→ YOUR INSTRUCTIONS: In the entries below, find the line with "Текст /privacy утверждал" and the line with "строка про согласие.". Print those two and everything between them exactly, and nothing else.

→ DATASET ENTRIES:
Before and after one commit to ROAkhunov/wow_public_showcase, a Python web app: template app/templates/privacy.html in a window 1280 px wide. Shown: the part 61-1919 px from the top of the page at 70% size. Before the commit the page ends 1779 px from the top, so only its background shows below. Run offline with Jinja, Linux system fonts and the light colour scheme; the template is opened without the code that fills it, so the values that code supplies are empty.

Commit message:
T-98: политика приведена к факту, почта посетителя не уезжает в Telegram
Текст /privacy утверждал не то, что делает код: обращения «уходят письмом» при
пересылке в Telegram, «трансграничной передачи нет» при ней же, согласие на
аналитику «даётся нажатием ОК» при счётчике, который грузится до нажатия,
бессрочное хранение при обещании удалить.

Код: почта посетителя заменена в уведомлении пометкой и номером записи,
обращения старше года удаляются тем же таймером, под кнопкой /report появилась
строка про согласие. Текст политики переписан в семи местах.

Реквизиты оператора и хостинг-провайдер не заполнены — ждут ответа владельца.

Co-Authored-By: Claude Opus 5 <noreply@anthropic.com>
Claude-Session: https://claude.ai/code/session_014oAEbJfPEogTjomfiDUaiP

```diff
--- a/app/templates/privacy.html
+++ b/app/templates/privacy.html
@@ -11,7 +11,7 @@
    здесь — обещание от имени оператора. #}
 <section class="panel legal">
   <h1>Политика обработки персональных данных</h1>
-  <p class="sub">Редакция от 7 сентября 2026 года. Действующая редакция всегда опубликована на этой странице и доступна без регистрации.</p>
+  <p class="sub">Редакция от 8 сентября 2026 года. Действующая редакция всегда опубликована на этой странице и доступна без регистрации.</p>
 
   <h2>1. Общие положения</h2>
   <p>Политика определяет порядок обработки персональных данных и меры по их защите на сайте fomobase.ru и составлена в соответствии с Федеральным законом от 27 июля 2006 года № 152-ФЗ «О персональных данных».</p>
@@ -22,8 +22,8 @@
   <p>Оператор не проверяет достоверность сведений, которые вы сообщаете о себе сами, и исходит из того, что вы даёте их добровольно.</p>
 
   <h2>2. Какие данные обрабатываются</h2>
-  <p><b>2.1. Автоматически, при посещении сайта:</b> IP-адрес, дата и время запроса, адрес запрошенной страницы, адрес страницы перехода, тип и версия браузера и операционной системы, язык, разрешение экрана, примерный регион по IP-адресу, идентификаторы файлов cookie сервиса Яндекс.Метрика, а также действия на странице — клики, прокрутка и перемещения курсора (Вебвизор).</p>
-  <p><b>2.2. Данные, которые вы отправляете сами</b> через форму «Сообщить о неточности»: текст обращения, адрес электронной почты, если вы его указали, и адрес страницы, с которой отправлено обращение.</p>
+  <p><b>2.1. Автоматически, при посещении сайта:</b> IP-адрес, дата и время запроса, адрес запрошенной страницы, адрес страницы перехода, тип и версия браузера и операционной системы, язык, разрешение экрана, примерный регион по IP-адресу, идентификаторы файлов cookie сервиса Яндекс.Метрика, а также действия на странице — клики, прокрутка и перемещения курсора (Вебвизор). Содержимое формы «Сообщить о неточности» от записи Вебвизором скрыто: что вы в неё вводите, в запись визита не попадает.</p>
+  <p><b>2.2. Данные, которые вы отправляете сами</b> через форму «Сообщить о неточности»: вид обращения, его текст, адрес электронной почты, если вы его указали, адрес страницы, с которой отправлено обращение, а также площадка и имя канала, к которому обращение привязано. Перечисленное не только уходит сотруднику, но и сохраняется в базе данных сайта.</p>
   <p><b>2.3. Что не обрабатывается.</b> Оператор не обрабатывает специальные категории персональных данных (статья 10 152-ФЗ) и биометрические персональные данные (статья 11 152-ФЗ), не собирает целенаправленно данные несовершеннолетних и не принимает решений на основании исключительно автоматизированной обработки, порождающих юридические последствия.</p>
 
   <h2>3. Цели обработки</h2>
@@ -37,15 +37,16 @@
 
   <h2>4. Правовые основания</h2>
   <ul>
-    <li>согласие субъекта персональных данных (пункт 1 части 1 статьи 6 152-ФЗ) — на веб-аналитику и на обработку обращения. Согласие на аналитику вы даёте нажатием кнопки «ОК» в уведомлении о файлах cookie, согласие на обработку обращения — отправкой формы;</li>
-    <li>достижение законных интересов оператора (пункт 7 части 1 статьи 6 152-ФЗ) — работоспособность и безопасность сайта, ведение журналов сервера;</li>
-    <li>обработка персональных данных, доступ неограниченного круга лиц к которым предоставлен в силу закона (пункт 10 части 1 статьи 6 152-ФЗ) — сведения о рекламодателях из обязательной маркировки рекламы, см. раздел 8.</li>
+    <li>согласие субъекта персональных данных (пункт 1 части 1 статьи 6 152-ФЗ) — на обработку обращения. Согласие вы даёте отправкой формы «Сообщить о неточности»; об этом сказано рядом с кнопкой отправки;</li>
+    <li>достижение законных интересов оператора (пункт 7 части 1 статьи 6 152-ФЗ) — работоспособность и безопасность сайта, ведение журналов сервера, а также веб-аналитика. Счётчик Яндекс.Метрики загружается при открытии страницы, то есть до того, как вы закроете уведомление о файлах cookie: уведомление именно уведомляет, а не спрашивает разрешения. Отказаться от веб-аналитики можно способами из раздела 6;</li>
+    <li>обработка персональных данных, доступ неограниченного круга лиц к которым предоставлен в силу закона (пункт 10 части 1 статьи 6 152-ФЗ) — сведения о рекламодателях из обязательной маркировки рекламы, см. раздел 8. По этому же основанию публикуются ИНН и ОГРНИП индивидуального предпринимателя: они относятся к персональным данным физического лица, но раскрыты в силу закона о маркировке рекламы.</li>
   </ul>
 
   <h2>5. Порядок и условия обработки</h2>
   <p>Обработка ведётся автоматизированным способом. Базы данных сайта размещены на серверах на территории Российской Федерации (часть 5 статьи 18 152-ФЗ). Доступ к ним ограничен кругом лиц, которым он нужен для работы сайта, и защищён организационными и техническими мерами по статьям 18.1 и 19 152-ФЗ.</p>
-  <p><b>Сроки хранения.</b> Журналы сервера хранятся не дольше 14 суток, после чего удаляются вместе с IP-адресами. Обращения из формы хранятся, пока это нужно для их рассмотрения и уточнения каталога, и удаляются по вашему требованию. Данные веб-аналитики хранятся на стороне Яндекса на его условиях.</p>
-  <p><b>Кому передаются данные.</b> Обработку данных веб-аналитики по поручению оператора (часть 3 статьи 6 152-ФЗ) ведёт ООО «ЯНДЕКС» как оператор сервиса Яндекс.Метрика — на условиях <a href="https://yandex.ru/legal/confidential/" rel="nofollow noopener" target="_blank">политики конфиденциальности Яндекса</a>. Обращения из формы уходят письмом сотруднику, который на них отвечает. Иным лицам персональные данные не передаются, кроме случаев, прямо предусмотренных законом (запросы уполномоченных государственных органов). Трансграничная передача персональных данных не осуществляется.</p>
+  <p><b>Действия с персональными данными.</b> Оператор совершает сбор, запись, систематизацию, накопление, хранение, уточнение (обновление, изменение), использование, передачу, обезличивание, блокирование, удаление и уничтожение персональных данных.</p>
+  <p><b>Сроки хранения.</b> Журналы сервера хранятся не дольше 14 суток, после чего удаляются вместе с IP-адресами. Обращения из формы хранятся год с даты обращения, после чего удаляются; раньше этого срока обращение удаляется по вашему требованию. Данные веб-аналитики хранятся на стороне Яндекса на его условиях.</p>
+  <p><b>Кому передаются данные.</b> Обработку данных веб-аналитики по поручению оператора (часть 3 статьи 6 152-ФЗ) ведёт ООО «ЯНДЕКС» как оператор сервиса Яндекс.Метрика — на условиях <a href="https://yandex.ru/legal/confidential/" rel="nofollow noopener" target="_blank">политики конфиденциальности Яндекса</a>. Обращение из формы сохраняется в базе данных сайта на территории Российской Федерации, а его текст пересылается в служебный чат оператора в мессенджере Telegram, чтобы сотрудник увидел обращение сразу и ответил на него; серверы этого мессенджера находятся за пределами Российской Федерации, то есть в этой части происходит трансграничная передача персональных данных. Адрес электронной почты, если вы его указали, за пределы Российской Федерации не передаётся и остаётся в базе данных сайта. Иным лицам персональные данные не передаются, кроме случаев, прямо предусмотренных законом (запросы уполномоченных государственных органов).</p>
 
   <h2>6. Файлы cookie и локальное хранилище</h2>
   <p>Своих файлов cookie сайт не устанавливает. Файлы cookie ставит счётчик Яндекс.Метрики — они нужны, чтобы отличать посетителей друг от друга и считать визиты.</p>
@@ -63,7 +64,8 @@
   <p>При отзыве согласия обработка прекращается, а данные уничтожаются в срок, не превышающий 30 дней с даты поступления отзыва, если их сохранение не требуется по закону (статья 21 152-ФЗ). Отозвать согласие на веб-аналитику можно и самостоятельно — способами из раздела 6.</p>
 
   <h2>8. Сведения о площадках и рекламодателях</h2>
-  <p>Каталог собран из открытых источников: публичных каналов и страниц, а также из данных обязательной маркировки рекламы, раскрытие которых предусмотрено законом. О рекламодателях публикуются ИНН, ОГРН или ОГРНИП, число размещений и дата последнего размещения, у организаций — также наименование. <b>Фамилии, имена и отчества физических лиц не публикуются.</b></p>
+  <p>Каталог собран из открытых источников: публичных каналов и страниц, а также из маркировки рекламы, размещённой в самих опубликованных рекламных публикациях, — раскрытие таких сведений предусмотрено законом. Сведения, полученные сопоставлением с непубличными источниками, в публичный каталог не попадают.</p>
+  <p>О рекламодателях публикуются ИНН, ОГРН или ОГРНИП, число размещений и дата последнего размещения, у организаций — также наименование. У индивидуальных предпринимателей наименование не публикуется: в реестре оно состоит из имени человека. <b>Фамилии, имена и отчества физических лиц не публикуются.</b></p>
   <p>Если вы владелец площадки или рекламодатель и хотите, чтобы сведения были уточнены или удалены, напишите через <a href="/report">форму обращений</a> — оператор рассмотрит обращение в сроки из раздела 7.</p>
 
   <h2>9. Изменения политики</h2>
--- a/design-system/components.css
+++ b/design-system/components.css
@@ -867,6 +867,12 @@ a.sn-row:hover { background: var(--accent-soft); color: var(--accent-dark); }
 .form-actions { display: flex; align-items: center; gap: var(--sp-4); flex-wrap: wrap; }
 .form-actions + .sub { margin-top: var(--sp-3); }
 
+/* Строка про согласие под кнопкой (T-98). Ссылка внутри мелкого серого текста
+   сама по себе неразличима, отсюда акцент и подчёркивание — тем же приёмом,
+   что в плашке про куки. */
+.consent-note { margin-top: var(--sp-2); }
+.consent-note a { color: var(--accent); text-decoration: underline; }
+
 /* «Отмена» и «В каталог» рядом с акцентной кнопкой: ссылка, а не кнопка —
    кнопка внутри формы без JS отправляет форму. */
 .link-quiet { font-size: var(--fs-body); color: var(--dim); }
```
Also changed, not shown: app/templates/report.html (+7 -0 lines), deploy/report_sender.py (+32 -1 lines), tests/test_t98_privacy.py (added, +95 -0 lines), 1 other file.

→ RESULT BELOW:
Текст /privacy утверждал не то, что делает код: обращения «уходят письмом» при
пересылке в Telegram, «трансграничной передачи нет» при ней же, согласие на
аналитику «даётся нажатием ОК» при счётчике, который грузится до нажатия,
бессрочное хранение при обещании удалить.

Код: почта посетителя заменена в уведомлении пометкой и номером записи,
обращения старше года удаляются тем же таймером, под кнопкой /report появилась
строка про согласие. Текст политики переписан в семи местах.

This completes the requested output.